• Directions for this task
Pick out each line of the records in which the word "function" appears.

Web document revisions:
———
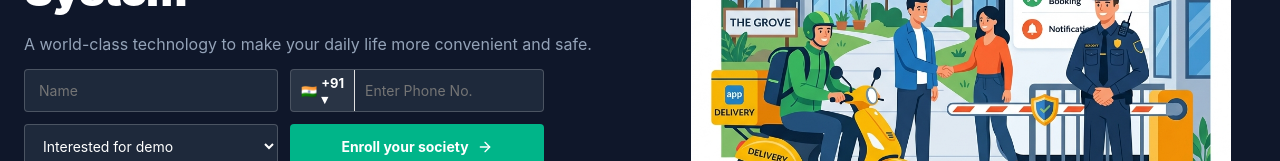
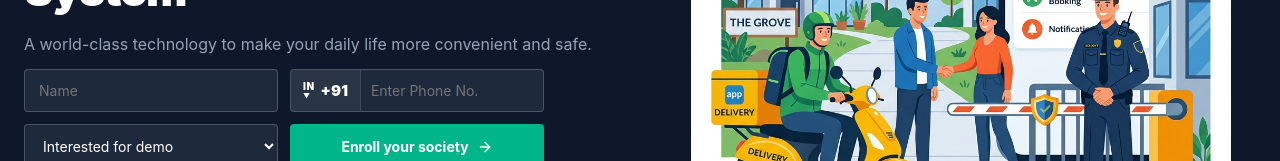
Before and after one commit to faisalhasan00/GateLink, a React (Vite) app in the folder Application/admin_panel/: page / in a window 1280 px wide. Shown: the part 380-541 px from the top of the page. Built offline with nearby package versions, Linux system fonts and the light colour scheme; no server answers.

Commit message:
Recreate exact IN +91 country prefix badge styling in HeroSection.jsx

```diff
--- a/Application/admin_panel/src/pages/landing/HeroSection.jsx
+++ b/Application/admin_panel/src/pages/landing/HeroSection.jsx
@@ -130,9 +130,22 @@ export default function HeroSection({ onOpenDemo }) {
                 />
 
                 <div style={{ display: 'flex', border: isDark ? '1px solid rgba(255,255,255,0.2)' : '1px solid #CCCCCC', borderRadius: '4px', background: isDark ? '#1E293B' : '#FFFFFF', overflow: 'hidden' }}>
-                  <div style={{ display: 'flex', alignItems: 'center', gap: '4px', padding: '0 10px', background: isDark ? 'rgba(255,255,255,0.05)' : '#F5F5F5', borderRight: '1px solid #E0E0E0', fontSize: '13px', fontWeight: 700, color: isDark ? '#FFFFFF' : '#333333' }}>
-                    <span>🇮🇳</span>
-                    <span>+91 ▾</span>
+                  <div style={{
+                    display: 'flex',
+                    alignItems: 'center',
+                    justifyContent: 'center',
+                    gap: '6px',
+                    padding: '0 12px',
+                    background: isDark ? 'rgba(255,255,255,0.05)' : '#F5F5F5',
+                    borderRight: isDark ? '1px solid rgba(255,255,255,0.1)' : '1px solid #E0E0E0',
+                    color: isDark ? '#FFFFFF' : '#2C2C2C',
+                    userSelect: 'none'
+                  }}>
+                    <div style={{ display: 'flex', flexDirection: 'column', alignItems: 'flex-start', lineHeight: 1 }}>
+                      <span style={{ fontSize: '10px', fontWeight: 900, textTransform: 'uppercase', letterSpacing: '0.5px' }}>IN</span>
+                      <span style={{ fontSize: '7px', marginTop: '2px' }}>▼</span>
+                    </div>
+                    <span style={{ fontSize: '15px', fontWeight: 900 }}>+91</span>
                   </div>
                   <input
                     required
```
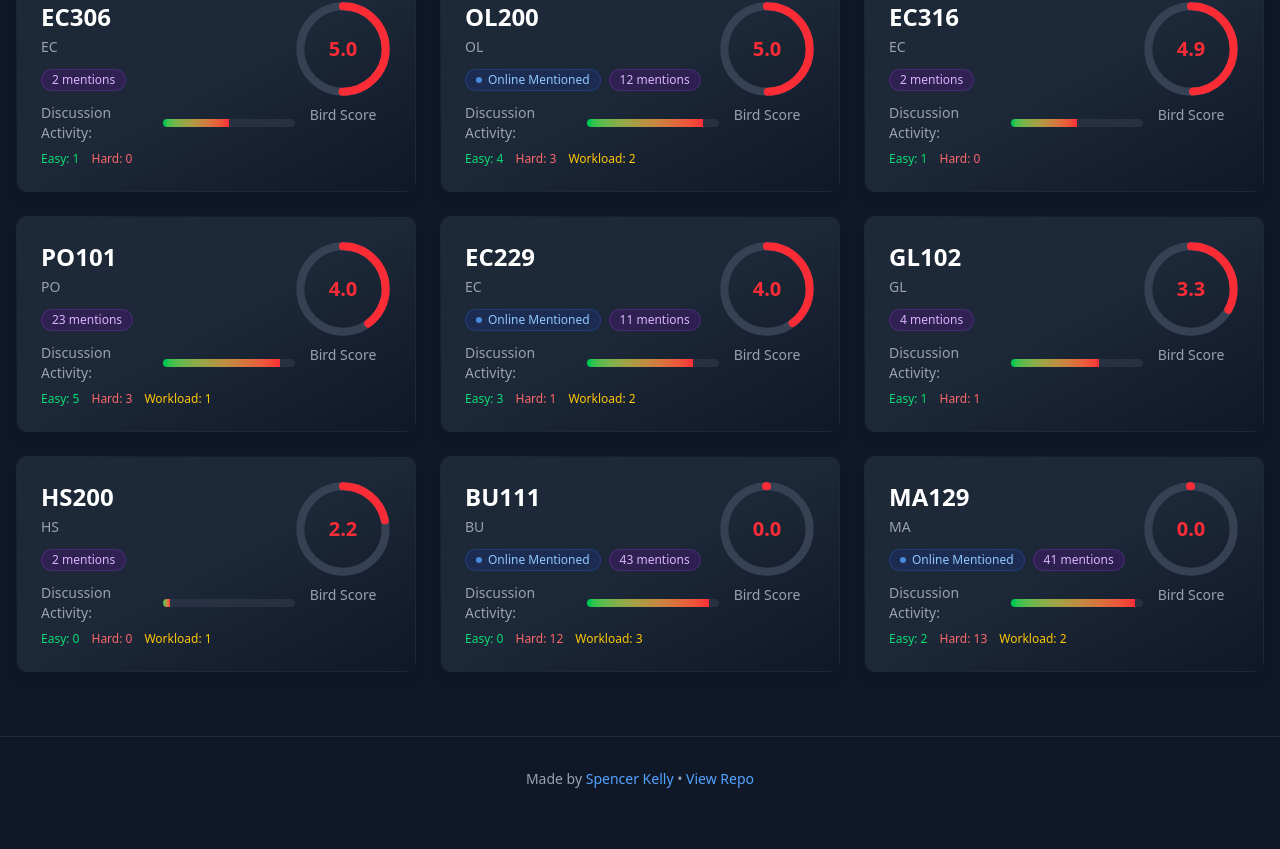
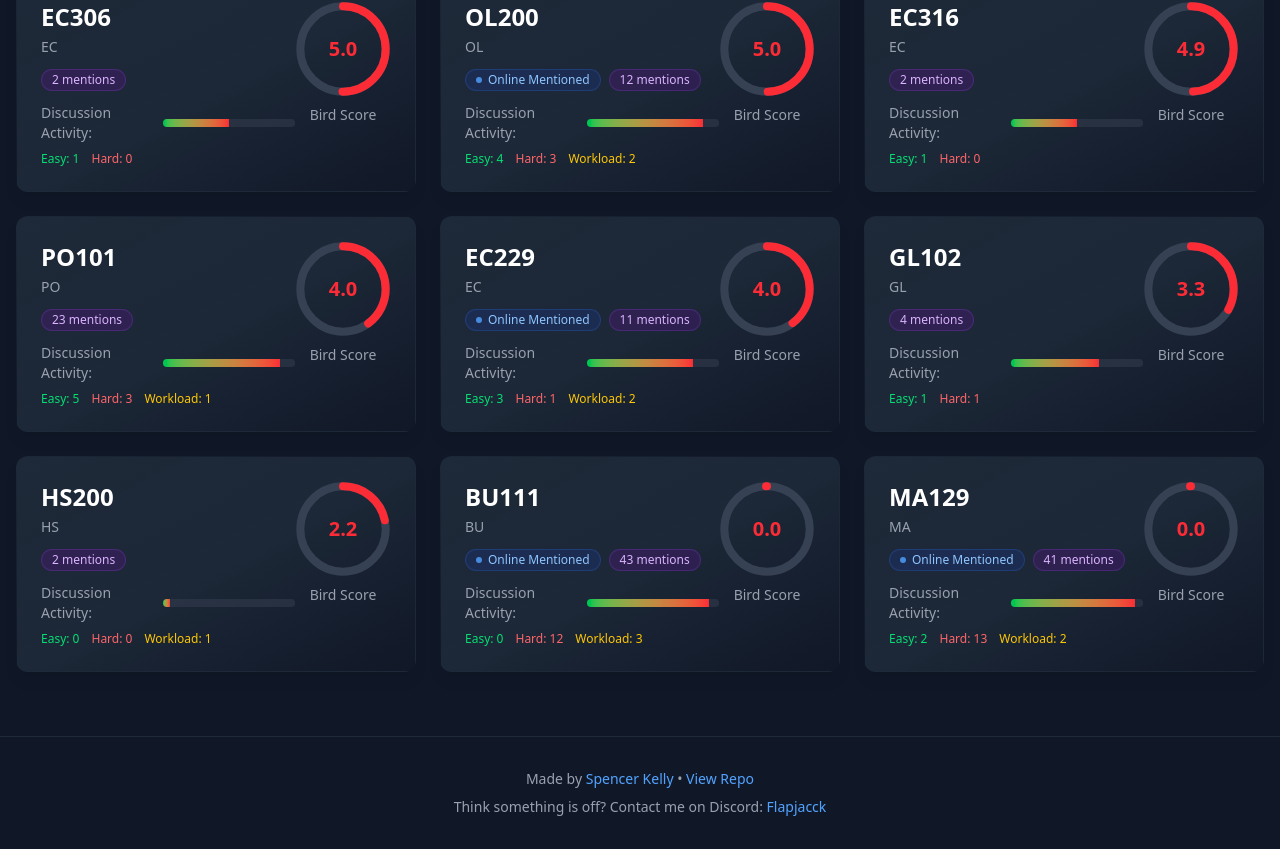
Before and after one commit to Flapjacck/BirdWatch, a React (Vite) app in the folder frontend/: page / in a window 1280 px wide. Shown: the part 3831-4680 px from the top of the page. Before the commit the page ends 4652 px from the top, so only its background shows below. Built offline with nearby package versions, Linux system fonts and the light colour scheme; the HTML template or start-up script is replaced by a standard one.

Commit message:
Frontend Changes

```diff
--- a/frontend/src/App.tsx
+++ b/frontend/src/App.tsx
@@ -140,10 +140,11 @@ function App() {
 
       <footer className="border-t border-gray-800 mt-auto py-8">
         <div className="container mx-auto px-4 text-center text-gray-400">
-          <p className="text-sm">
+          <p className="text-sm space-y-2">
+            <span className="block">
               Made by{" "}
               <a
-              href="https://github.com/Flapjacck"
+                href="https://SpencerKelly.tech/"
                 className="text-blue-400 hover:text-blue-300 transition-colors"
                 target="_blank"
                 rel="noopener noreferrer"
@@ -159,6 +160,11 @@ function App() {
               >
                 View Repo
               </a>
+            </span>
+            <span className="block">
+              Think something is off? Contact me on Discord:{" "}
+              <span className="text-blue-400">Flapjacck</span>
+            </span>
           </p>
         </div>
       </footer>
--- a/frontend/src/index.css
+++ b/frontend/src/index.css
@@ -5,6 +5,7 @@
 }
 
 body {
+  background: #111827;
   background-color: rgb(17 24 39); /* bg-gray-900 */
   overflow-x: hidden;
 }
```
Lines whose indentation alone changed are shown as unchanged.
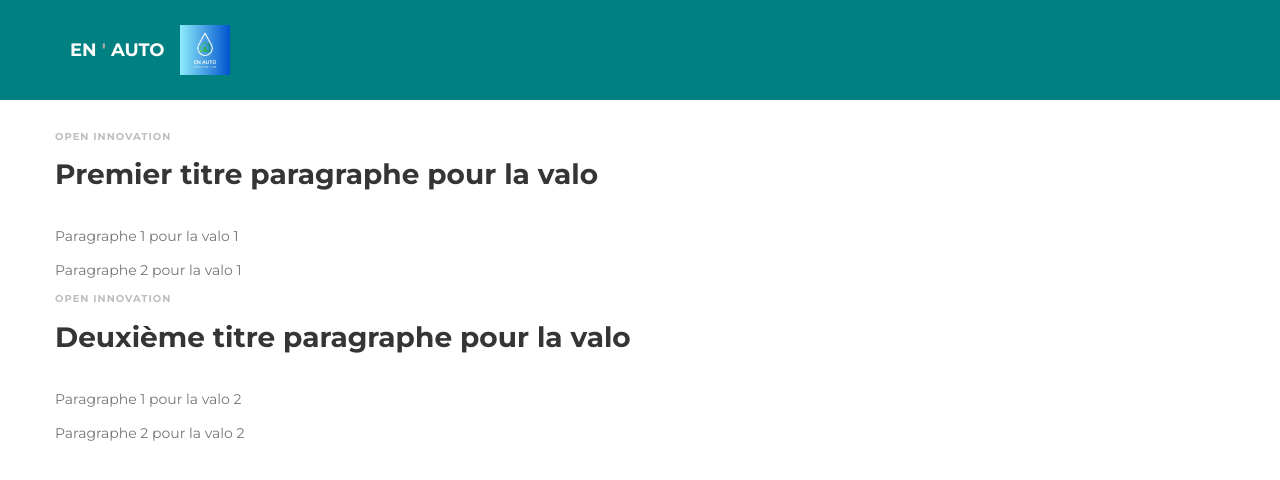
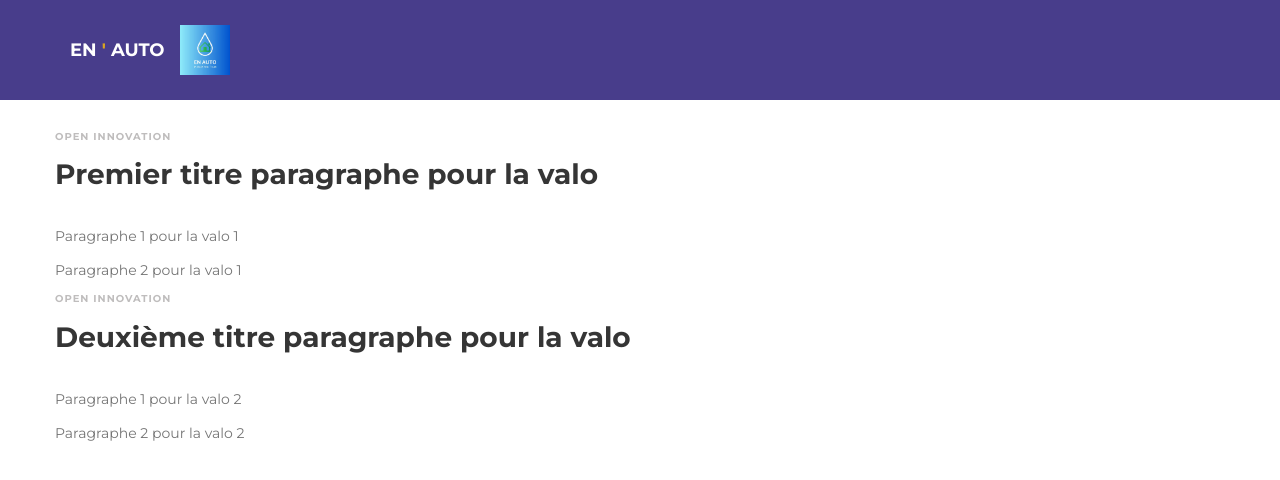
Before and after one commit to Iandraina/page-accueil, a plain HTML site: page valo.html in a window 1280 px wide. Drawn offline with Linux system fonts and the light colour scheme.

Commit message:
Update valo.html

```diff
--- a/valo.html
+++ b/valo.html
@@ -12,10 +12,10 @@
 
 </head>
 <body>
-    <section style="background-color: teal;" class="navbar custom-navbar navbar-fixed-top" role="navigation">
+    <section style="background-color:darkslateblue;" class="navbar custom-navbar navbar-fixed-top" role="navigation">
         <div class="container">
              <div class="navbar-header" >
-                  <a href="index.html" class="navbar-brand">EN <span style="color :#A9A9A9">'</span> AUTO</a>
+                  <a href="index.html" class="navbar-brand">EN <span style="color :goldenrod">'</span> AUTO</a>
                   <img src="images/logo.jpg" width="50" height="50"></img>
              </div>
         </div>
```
———
• Result of the task
@@ -130,9 +130,22 @@ export default function HeroSection({ onOpenDemo }) {
@@ -140,10 +140,11 @@ function App() {
@@ -159,6 +160,11 @@ function App() {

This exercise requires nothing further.